This GCSE English Literature quiz takes a look at language in Lord of the Flies by William Golding. Language in Lord of the Flies draws on childhood understandings of the world, expectations of adventure, religious imagery and nineteenth- and twentieth-century ideas of the contrast between civilisation and “tribal” societies. Golding presents the island in some senses as a Garden of Eden destroyed by a seed of evil carried in the heart of each boy. The boys’ attempts at a more grown-up language of rules and regulations is shown to be based on their unfounded belief in adult wisdom. The contrast at the end of the novel between the naval officer’s brisk, British assurances and the childlike speech of the marooned boys so recently engaged in savagery is jarring.
Unsurprisingly, texts are primarily understood through the language with which they are written and read.
Any author will choose individual words, phrases and imagery with precision. You can begin to understand the symbolic meanings and associations held by words if you devote careful attention to the specific language choices the author has made. Authors use language skilfully to create imagery, such as metaphor, simile and personification, and other literary effects. Setting, characterisation and dialogue also depend on the author’s ability in using language.
You will be able to increase your understanding of the text enormously by paying very close attention to its language. Spend a little time lingering over the words and imagery, carefully considering the multiple possible meanings which exist beyond the surface meaning. Think about what each individual choice of words, or combinations of words, could suggest. While you’re reading, pay close attention to the language used and jot down any ideas that come to mind. The time and care you devote to the language will be repaid by your increased ability to analyse literature.
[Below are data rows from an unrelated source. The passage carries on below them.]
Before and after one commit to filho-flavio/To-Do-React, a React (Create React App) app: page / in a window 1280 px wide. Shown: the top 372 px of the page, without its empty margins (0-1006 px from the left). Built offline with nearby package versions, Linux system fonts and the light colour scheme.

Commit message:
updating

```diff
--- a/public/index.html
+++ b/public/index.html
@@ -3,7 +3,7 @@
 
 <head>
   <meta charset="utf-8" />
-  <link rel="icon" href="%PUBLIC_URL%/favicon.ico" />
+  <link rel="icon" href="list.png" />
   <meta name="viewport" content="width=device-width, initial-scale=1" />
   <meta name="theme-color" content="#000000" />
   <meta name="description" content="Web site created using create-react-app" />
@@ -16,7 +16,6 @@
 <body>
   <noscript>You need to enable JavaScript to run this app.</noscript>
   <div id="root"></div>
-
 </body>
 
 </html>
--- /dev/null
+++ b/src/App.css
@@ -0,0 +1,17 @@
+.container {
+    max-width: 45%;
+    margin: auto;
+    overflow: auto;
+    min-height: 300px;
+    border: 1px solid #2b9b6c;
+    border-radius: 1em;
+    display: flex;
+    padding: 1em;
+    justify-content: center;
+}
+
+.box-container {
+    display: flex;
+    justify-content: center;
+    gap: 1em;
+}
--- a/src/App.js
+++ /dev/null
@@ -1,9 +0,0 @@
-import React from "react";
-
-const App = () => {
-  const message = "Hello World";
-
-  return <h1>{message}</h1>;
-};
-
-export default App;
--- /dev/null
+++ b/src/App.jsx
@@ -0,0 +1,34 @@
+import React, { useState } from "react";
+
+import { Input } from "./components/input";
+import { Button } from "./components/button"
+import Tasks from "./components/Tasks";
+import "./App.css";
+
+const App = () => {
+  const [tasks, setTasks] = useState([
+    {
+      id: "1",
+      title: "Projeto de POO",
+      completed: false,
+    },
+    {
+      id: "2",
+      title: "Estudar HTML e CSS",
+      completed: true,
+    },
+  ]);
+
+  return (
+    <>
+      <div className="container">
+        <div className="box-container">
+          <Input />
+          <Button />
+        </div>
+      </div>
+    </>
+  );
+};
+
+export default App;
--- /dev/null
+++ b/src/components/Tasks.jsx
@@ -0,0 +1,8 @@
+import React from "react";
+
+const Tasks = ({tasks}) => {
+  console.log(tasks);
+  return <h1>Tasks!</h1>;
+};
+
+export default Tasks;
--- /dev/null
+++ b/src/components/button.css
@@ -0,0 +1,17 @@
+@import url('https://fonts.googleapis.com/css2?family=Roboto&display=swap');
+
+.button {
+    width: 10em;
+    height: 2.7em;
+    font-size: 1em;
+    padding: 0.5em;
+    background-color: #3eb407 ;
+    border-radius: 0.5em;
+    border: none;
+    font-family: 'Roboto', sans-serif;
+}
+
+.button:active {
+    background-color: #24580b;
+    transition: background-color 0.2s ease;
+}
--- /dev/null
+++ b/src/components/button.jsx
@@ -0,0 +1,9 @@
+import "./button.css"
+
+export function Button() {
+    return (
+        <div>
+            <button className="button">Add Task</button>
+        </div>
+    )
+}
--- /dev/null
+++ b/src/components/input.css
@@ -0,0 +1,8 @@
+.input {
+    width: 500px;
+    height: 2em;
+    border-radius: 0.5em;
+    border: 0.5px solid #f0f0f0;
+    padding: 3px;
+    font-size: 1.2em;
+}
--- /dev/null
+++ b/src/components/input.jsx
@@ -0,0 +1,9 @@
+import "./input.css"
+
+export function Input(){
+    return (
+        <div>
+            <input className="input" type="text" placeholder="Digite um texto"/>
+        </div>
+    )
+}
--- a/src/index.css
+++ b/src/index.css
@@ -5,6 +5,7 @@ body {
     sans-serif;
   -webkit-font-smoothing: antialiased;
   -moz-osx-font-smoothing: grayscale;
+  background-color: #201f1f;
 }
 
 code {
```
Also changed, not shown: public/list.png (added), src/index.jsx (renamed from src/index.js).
Answer the questions below to develop your understanding of the way language choices affect the reader’s interpretation of Lord of the Flies.